(1) A popular term for the practice by insurers of selling policies to those who do not need them, then dropping those who are insured when they do need the policies (2) A highly colloquial term for the acceptance of patients based solely on their ability to pay—i.e., with insurance or cash—while turning away the indigent or poor
They may also be provider driven, either resulting from cream skimming (i.
Cream skimming is only possible if patient outcomes that are publicly reported are not perfectly risk adjusted or if providers have superior information about patient risk than the risk adjustment used in public reporting.
He deprecates claims made by, among others, the Heritage Foundation, the Education Trust, KIPP Academies, Abigail and Stephan Thernstrom, and Jaime Escalante's biographers, insisting that the achievements don't amount to much or couldn't be replicated or that the schools engage in cream skimming.
We find in our survey that most of the evidence on the effects of performance systems relates to their failure to motivate behavior in the direction of increasing the mean impact of program participation, and their success at inducing cream skimming and strategic responses on the part of program operators.
To address the problems of adverse selection and cream skimming, some payers have been experimenting with various statistical approaches to "risk adjustment," with the goal being to level the proverbial "playing field.

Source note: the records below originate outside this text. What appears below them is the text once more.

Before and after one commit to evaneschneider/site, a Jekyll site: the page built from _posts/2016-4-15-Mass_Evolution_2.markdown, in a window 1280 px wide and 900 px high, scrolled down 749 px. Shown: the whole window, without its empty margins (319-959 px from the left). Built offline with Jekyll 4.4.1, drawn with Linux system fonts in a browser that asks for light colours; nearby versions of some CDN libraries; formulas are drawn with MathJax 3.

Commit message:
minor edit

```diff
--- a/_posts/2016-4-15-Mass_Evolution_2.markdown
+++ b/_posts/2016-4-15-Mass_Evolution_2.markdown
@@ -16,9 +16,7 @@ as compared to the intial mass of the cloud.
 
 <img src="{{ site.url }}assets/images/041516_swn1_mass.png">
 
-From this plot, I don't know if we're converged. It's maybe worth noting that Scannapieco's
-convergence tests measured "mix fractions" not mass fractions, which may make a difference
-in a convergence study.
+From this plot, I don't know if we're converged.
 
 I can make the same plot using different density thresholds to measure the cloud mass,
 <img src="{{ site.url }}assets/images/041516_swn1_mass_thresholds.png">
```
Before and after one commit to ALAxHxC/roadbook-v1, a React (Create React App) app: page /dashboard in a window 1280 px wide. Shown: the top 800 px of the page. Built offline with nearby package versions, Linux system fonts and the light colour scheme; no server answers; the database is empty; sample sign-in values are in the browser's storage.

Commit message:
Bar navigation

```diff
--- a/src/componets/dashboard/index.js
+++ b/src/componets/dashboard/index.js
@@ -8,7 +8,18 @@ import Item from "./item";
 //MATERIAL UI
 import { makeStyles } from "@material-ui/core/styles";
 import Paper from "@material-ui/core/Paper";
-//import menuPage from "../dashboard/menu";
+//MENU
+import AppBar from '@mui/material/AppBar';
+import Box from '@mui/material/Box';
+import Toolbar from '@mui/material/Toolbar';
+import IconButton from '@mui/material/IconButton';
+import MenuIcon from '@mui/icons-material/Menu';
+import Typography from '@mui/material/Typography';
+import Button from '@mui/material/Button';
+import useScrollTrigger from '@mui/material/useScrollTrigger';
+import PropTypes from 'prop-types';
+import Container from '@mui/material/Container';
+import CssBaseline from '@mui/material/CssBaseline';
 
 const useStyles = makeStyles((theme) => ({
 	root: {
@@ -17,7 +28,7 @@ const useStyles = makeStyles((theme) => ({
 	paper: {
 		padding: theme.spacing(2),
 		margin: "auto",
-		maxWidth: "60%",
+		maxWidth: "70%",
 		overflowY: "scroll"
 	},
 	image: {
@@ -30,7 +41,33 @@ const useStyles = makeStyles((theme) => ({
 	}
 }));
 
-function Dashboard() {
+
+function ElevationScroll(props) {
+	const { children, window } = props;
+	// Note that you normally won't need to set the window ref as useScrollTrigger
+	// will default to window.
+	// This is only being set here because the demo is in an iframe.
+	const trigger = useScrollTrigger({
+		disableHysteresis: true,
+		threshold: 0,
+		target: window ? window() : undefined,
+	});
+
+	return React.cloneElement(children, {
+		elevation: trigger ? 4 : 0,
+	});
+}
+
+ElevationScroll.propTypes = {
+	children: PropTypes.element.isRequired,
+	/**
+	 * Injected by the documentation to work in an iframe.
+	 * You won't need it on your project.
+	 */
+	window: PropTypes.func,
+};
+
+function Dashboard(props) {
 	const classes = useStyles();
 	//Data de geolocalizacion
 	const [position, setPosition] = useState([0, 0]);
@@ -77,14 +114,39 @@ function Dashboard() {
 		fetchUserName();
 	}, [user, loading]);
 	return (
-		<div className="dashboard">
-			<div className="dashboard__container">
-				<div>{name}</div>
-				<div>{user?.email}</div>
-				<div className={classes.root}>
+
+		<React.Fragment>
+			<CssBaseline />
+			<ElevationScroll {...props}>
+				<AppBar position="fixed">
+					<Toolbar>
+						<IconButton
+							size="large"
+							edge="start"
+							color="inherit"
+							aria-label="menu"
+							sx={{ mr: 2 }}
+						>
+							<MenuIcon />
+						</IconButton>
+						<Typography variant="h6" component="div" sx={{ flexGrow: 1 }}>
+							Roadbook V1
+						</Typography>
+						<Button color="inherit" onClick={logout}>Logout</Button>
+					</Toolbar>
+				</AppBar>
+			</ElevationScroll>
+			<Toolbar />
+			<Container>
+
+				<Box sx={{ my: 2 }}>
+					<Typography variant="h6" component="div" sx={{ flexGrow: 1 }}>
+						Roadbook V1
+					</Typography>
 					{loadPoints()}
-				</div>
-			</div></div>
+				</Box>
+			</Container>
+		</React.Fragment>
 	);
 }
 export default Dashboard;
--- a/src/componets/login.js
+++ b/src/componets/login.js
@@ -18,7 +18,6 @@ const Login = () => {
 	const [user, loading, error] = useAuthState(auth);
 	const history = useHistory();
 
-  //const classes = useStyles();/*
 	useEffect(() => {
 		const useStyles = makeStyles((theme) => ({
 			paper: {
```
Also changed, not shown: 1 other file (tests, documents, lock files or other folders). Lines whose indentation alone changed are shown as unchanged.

This seems to suggest that having the additional diagnosis risk cells enables sickness funds to obtain higher profits from cream skimming relative to profits from persons grouped only by demographic variables.